The PSI provides a platform for businesses to contribute in a sustainable and profitable manner to a strong and effective response, both in their own adaptation efforts and, importantly, in those of the most vulnerable countries and communities around the world.
|PSI case studies database|
Partnership in the initiative brings a number of benefits to companies. These not only include the possibility to take part in activities mandated under the Nairobi work programme, but also include networking opportunities, reputational advantages and increased visibility, and association with the United Nations process for addressing climate change.
The initiative is continuously expanding. This link provides a current list of private sector partners. Several companies have shared best practice adaptation activities as "Action Pledges" under the Nairobi work programme; these are included in the relevant partner profiles. The full database of Nairobi work programme partners can be accessed in the respective entry under the spotlight.

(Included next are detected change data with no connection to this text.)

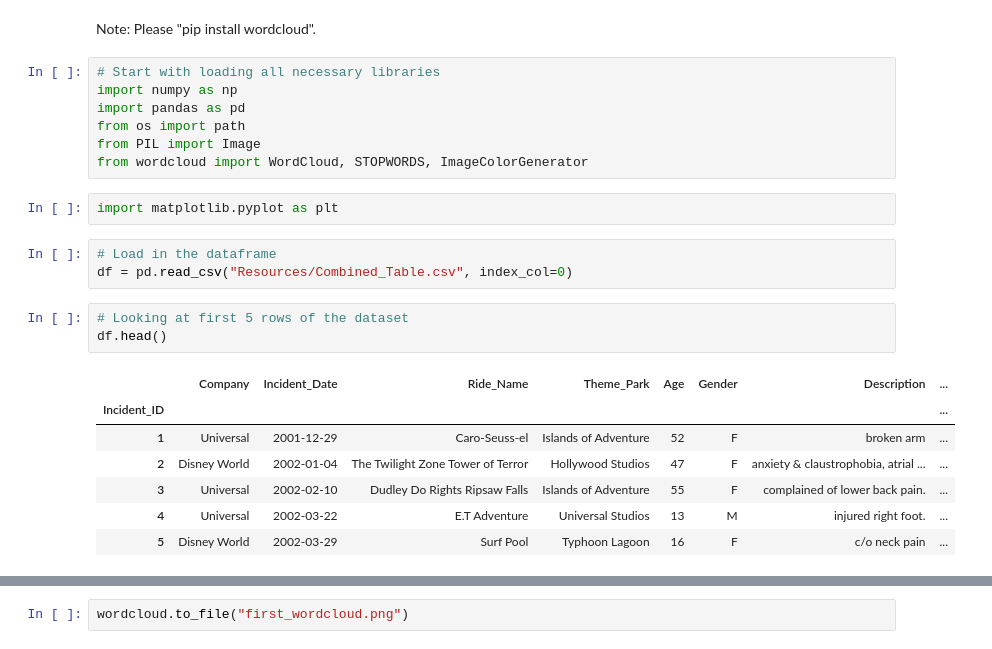
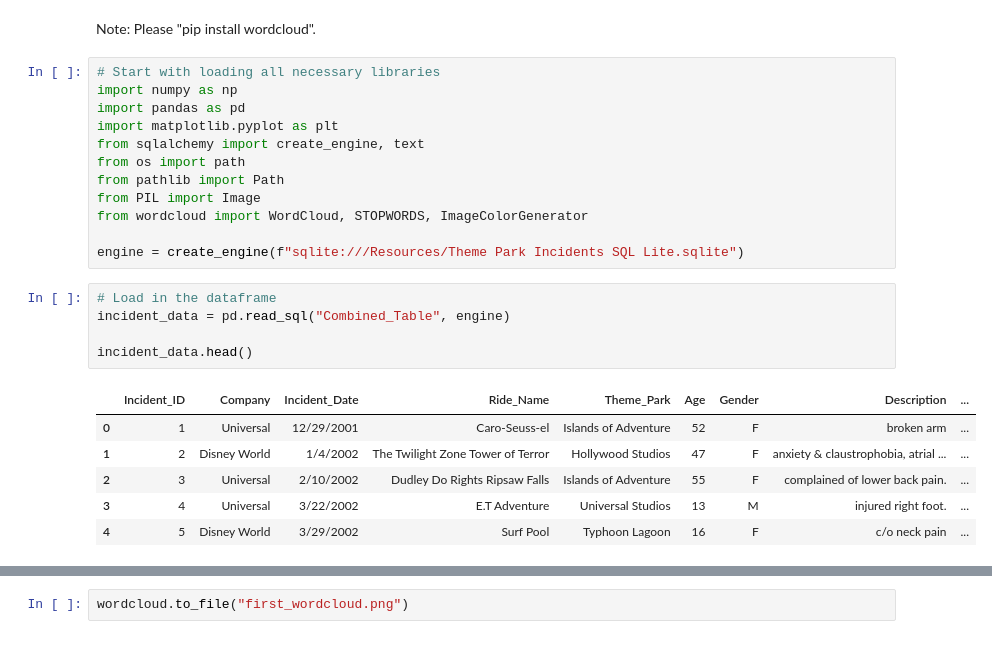
Before and after one commit to AllisonChase/Theme-Park-Incidents, a Jupyter notebook: wordcloud.ipynb, the cells around one changed output, grey strips where cells are left out. Saved outputs shown, nothing was run; the diff lists cells and outputs as text.

```diff
--- a/wordcloud.ipynb
+++ b/wordcloud.ipynb
@@ -4,24 +4,25 @@ Note: Please "pip install wordcloud".
 # Start with loading all necessary libraries
 import numpy as np
 import pandas as pd
+import matplotlib.pyplot as plt
+from sqlalchemy import create_engine, text
 from os import path
+from pathlib import Path
 from PIL import Image
 from wordcloud import WordCloud, STOPWORDS, ImageColorGenerator
+
+engine = create_engine(f"sqlite:///Resources/Theme Park Incidents SQL Lite.sqlite")
-# %%
-import matplotlib.pyplot as plt
 # %%
 # Load in the dataframe
-df = pd.read_csv("Resources/Combined_Table.csv", index_col=0)
+incident_data = pd.read_sql("Combined_Table", engine)
+
+incident_data.head()
+# %% [output]
+|  | Incident_ID | Company | Incident_Date | Ride_Name | Theme_Park | Age | Gender | Description | ... |
+| 0 | 1 | Universal | 12/29/2001 | Caro-Seuss-el | Islands of Adventure | 52 | F | broken arm | ... |
+| 1 | 2 | Disney World | 1/4/2002 | The Twilight Zone Tower of Terror | Hollywood Studios | 47 | F | anxiety & claustrophobia, atrial ... | ... |
+| 2 | 3 | Universal | 2/10/2002 | Dudley Do Rights Ripsaw Falls | Islands of Adventure | 55 | F | complained of lower back pain. | ... |
+| 3 | 4 | Universal | 3/22/2002 | E.T Adventure | Universal Studios | 13 | M | injured right foot. | ... |
+| 4 | 5 | Disney World | 3/29/2002 | Surf Pool | Typhoon Lagoon | 16 | F | c/o neck pain | ... |
-# %%
-# Looking at first 5 rows of the dataset
-df.head()
-# %% [output]
-|  | Company | Incident_Date | Ride_Name | Theme_Park | Age | Gender | Description | ... |
-| Incident_ID |  |  |  |  |  |  |  | ... |
-| 1 | Universal | 2001-12-29 | Caro-Seuss-el | Islands of Adventure | 52 | F | broken arm | ... |
-| 2 | Disney World | 2002-01-04 | The Twilight Zone Tower of Terror | Hollywood Studios | 47 | F | anxiety & claustrophobia, atrial ... | ... |
-| 3 | Universal | 2002-02-10 | Dudley Do Rights Ripsaw Falls | Islands of Adventure | 55 | F | complained of lower back pain. | ... |
-| 4 | Universal | 2002-03-22 | E.T Adventure | Universal Studios | 13 | M | injured right foot. | ... |
-| 5 | Disney World | 2002-03-29 | Surf Pool | Typhoon Lagoon | 16 | F | c/o neck pain | ... |
 # %%
 # Start with one review:
```
Also changed, not shown: parts of 3 cells of this notebook, 12 other files.
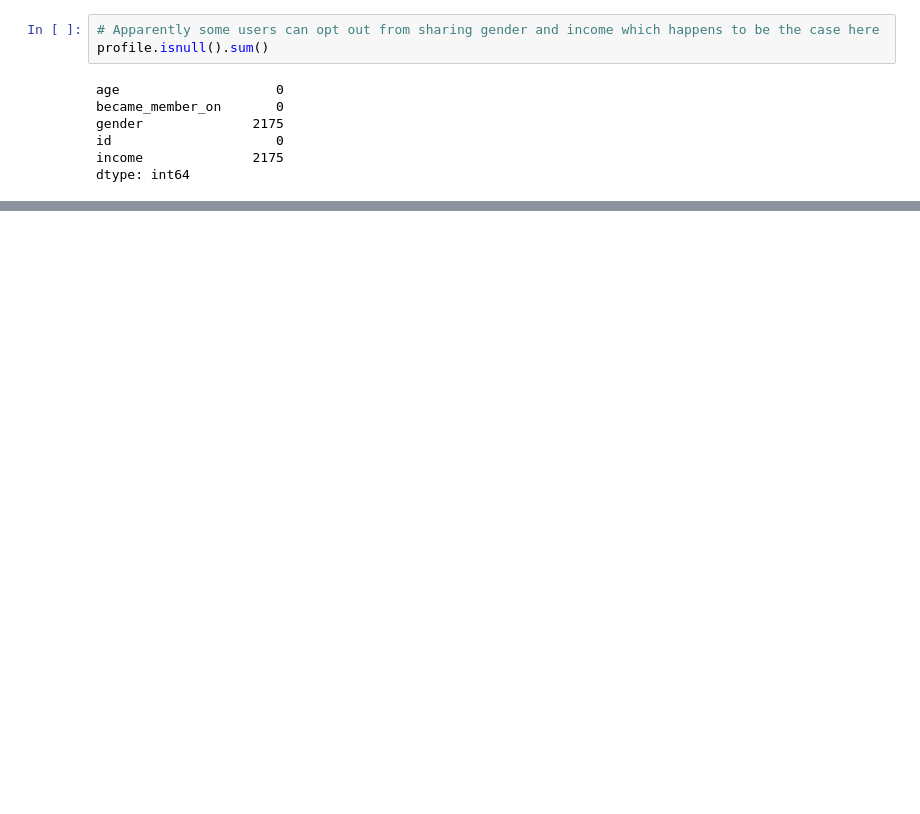
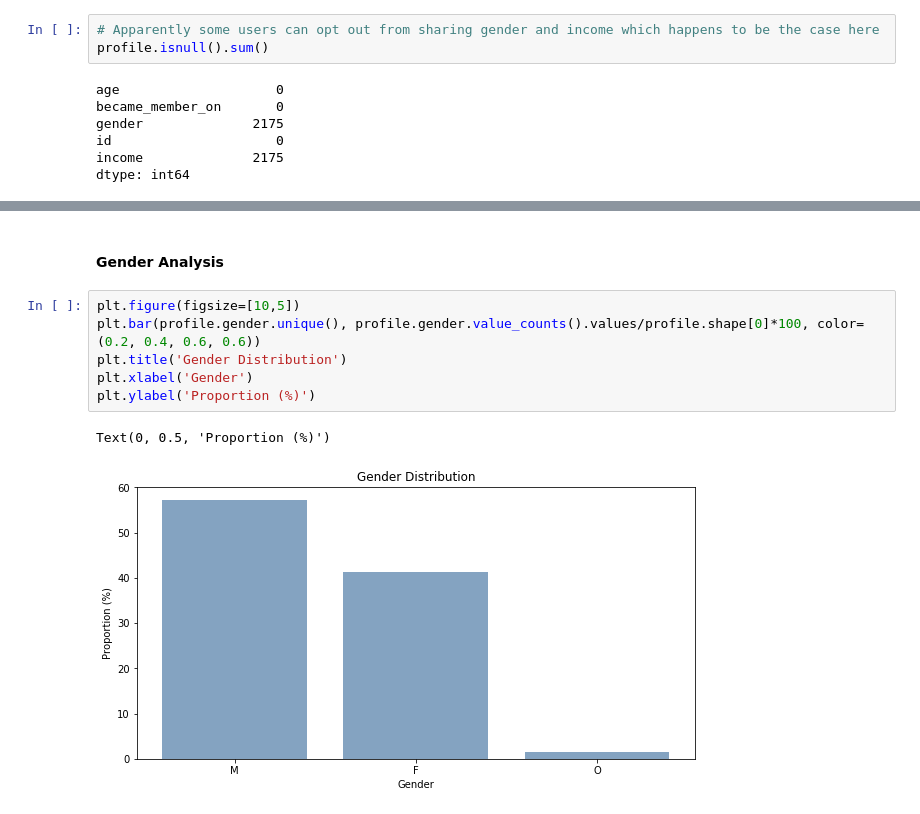
Before and after one commit to adhamelkhouly/starbucks_promotions, a Jupyter notebook: starbucks_offers.ipynb, the cells around one changed output, grey strips where cells are left out. Cells and saved outputs as stored; diff of their text form; blank space fills up the shorter version.

```diff
--- a/starbucks_offers.ipynb
+++ b/starbucks_offers.ipynb
@@ -213,0 +288,11 @@ Text(0,0.5,'Count')
+# %% [markdown]
+#### Gender Analysis
+# %%
+plt.figure(figsize=[10,5])
+plt.bar(profile.gender.unique(), profile.gender.value_counts().values/profile.shape[0]*100, color=(0.2, 0.4, 0.6, 0.6))
+plt.title('Gender Distribution')
+plt.xlabel('Gender')
+plt.ylabel('Proportion (%)')
+# %% [output]
+Text(0, 0.5, 'Proportion (%)')
+[figure, added]
```
Also changed, not shown: parts of 16 cells of this notebook.
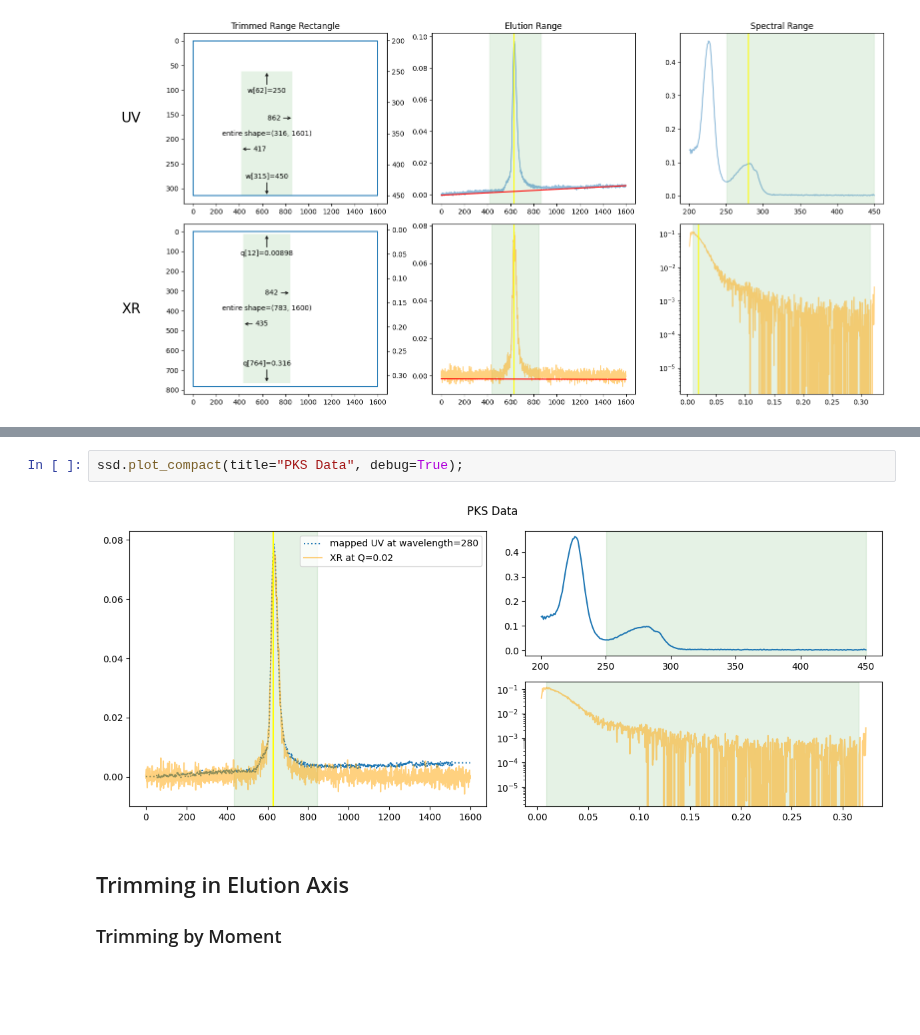
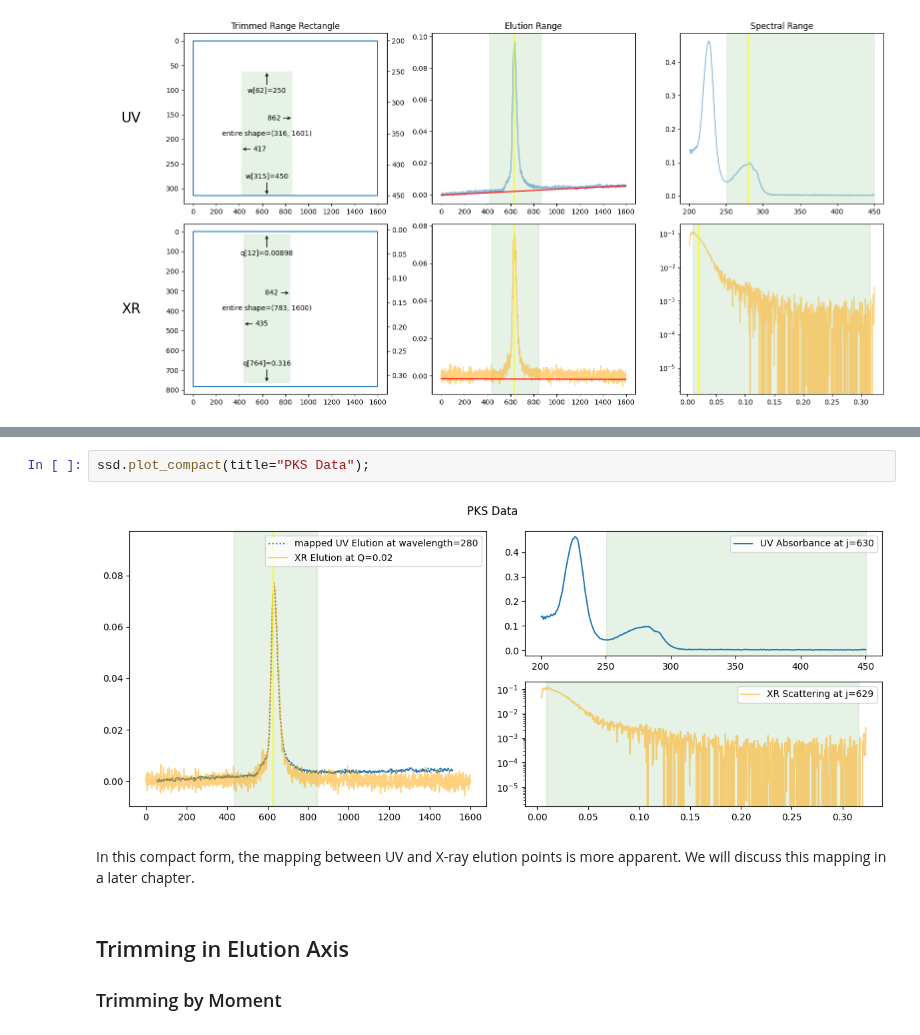
Before and after one commit to nshimizu0721/molass-tutorial, a Jupyter notebook: _sources/chapters/02/data_trimming.ipynb, the cells around one changed output, grey strips where cells are left out. Saved outputs shown, nothing was run; the diff lists cells and outputs as text; blank space fills up the shorter version.

```diff
--- a/_sources/chapters/02/data_trimming.ipynb
+++ b/_sources/chapters/02/data_trimming.ipynb
@@ -37,7 +49,9 @@ ssd.plot_trimming_info();
 # %%
-ssd.plot_compact(title="PKS Data", debug=True);
+ssd.plot_compact(title="PKS Data");
 # %% [output]
-[figure, old version]
+[figure, new version]
+# %% [markdown]
+In this compact form, the mapping between UV and X-ray elution points is more apparent. We will discuss this mapping in a later chapter.
 # %% [markdown]
 ## Trimming in Elution Axis
 ### Trimming by Moment
```
Also changed, not shown: parts of 1 cell of this notebook, 5 other files.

Forward planning can help to manage risks, avoid unexpected costs and make the most of emerging opportunities. The knowledge resources page contains a number of tools and publications with information on how to assess climate change impacts and vulnerabilities, and take adaptive measures.
While many businesses are already taking action to mitigate climate change by reducing their carbon footprints, so far much less has been done by the private sector to address adaptation to expected climate change impacts. The difference between these two approaches is defined below.
Adaptation: Initiatives and measures to reduce the vulnerability of natural and human systems against actual or expected climate change effects. Various types of adaptation exist, e.g. anticipatory and reactive, private and public, and autonomous and planned. Examples are raising river or coastal dikes, the substitution of more temperature-shock resistant plants for sensitive ones, etc (IPCC 4AR).
i.e. activities that enable businesses and communities to become more resilient to the impacts of climate change (such as developing new water-treatment technologies for drought-prone areas, installing flood defenses, conducting a supply chain vulnerability assessment, etc.).
Mitigation: Technological change and substitution that reduce resource inputs and emissions per unit of output. Although several social, economic and technological policies would produce an emission reduction, with respect to climate change, mitigation means implementing policies to reduce GHG emissions and enhance sinks (IPCC 4AR).